1:45 - Expected to have to break open the door of the abandoned building, but it was already open. Inside, I found blueprints for an upgrade to my suit. Had enough materials for another warp cell; just needed to get my hands on more suspension fluid.

1:49 - After a brief pitstop to suck resources from the planet like bone marrow, I flew back into space and used my pulse drive to fly to a nearby space station. Then I ran into a dilemma. Suspension fluid was way too expensive. At this space station, it was marked with a gold star—meaning it was a premium good. They had jacked up the price from 21k to 43k. Because I am Jewish, this was unacceptable.

1:51 - It was time for a workaround. I headed back to the space station’s airlock and found the ship of a visiting space alien, who I could barter and trade with. He’d sell me suspension fluid for closer to 22k units, which was far more acceptable. Don’t let space stations rob you blind, kids.

1:53 - Used my new goodies to build yet another warp cell, then went back to space and took to the galaxy map once again. Now I was just three warps away from the Atlas Station. I didn’t know what I’d discover there, but I was excited to find out.

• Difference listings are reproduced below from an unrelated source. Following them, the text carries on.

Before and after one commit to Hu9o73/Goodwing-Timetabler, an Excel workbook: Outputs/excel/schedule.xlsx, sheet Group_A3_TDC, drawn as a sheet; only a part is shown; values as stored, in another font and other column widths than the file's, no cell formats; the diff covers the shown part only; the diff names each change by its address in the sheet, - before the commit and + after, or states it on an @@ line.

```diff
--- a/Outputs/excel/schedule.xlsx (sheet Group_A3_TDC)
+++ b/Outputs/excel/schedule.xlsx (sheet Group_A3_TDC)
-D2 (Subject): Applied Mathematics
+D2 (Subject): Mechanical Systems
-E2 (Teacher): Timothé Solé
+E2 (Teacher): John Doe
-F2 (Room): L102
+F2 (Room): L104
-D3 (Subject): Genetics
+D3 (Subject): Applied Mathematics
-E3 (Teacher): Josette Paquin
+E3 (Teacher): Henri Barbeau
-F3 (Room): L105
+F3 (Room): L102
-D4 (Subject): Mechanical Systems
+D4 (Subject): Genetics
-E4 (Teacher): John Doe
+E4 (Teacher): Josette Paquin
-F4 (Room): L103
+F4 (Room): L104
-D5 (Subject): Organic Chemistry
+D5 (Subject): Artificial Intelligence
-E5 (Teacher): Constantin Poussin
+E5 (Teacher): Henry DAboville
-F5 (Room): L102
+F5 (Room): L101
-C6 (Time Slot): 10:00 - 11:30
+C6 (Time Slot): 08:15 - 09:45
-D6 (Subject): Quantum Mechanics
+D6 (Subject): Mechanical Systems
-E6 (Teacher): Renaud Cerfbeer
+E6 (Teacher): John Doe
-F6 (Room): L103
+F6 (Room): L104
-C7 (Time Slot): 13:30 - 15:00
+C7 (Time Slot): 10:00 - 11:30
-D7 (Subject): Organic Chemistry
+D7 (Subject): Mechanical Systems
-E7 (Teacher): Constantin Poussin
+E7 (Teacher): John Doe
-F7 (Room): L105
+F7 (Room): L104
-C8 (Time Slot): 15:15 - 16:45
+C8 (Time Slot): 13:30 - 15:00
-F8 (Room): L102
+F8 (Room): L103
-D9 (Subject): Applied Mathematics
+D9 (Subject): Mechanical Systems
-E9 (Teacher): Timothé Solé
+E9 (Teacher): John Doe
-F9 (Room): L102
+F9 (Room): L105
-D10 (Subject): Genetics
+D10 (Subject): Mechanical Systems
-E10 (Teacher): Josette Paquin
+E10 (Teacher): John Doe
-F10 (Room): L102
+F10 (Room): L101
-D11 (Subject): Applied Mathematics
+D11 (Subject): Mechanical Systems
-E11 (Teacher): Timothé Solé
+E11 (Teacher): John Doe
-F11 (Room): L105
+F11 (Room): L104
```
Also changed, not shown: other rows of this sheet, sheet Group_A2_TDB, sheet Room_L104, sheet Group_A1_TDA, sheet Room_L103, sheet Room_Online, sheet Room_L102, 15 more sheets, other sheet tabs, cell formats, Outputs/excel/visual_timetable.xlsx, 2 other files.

1:56 - Time for one more stop before this log ends. Landed on a barren planet and found a massive alien trading outpost. Talked to one of the aliens. He was terrified of me. I insisted that I had come in peace but he just got mad. My standing with the Korvax race had decreased, the game said. Jerks.

2:00 - That was it. In just two hours had explored several regions of the galaxy, met six aliens, and stripped away the precious resources of countless planets across the universe. There was just one thing left to do.

Since then, I’ve spent another 2-3 hours with No Man’s Sky, and so far I’m having a blast. It’s a lovely, serene space adventure that was clearly designed for people who love exploring. Don’t expect this to be the space game of all space games—it’s clear from the beginning that there are a very set number of things you can do—but if you’re into chill exploration games, this will probably be up your alley.

Also worth noting: while playing today, my game crashed to the PS4 menu several times, usually while I was warping.

Our full review will be up soon—whenever Kirk feels like he’s played it thoroughly enough. Stay tuned.